The bottom line is that no-one wants an unreliable developer, whose work is untested, prone to bugs, and generally needs to be checked or redone. This is expensive and dangerous.
On the other hand, everyone, from colleagues to supervisors to employers to clients, wants a reliable developer.
No-one will ever gets fired for being reliable
Even if your employer doesn't explicitly say they they value reliability, your own professional reputation can only be enhanced by your reliability. You want to be known as a developer who, when they say it's done, it's done.
How can you confidently say something is working? Then answer is: Because you have a testing plan.
With a well-thought through testing plan, you can test your work and verify that it works. Not only this, but you can demonstrate that it works. Even better, to the extent the testing plan is documented, others can verify that it works.
Of course, it all depends on the quality of your testing plan.
Note that a testing plan does not necessarily imply automated tests. Automated tests are better, but in their absence, and sometimes in addition to them, there can and should still be a manual testing plan.
Standard cases vs edge cases
A testing plan consist of standard cases and edge cases.
Standard cases cover scenarios where everything goes according to plan: system resources are available, users do what is expected of them. If you are testing a login page, a standard test case would be where the user inputs a valid set opf credentials.
Edge cases cover scenarios where things go wrong: a critical system resource is unavailable (eg remote server); the user does unexpected things. If you are testing a login page, a edge case would be where the user inputs invalid credentials.
Edge cases are hard to identify. You need to anticipate all kinds of things that may go wrong. This takes imagination, experience and time.

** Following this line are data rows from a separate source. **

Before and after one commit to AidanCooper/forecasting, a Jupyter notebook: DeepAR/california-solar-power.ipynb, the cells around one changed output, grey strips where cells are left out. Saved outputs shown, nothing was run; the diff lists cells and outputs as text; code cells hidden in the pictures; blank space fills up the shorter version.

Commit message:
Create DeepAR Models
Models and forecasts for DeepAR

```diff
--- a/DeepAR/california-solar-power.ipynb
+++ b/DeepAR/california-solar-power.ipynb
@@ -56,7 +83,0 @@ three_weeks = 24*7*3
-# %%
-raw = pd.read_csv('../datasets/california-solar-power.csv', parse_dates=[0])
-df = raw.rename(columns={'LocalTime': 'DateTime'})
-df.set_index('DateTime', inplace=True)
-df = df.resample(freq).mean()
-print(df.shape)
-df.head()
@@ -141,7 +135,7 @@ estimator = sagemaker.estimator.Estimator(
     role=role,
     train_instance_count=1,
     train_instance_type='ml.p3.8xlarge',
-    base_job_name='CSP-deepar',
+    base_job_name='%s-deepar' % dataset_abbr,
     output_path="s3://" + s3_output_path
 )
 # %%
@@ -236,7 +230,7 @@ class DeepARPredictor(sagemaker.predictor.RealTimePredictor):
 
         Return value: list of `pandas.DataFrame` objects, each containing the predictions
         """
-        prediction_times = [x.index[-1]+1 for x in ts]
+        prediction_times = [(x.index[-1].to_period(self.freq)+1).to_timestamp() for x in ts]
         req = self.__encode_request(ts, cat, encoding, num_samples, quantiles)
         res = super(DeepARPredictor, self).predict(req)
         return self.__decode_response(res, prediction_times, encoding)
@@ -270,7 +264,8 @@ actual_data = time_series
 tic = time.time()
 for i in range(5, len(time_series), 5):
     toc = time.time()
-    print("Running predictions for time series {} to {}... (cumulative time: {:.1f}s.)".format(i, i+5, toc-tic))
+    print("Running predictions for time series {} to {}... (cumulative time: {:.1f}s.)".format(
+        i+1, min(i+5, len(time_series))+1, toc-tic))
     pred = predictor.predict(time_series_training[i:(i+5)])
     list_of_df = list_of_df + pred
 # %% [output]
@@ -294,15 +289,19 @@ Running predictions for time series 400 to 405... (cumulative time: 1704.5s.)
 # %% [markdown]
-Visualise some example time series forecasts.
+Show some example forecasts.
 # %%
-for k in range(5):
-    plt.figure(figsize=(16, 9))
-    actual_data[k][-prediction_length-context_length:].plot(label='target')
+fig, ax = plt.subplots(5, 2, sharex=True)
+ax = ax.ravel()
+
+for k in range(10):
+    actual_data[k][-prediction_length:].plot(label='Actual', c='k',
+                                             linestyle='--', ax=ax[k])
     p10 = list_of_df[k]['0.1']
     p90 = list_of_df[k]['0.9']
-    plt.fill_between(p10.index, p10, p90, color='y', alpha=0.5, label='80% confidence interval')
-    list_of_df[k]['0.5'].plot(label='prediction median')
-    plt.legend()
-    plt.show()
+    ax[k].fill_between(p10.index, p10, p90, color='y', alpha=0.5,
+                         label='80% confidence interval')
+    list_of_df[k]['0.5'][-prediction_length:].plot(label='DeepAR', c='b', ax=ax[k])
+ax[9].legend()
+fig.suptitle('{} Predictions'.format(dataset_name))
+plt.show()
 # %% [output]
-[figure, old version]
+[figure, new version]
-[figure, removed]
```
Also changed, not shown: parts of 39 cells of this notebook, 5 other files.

A testing plan is only as good as its edge cases.
Test plan before implementation plan
It is critical that you write your testing plan before you write (or even think of) any implementation.
Once you start to focus on a particular implementation solution, your mind will become inevitably closed to any adverse scenario that may affect that particular implementation.
Definition of done
Check the project's Definition of Done and verify that your work meets its criteria.
This will include, among other things:
- feature must work in a specific list of several browsers
- no functional regression
These conditions must be part of your testing plan. In other words, you must not only fulfill the conditions of the DoD, you must be able to demonstrate it.
According to specs
Your work cannot be considered as done in any way if it does not conform to the requirements or specifications provided by the product owner.
As software develoeprs we must never change or rewrite specs without the product owners's approval. We can make suggestions, but until these are approved, the original specs remain in force.
Specs are often (read: always) imperfect, incomplete, ambiguous, possibly contradictory. It is our responsibility as software developers to request clarification at the earliest time possible.
Never blame the specs
Ambiguous requirements are never a valid excuse for poor work. You should have asked for clarification earlier.
In order to make sure your work is according to specs, you need to:
- Understand the specs
- Show you understand the specs
- Understand the context (what is this feature for?)
- Clarify any ambiguity or gap in the specs early on
- Validate your testing plan with product owner
- Do this at the beginning
Engage with the product owner (through your team leader if you have no direct contact) to clarify the specs and demonstrate your understanding of the specs.
Your testing plan is an excellent tool to communicate your understanding of the requirements and discuss them with the product owner.
Read the requirements a minimun of 4 times How to process a ticket
Occasionnally, urgency means that there is noformal ticket to represent the requirements. In that case, create one. Write it as you would like to see written the tickets assigned to you.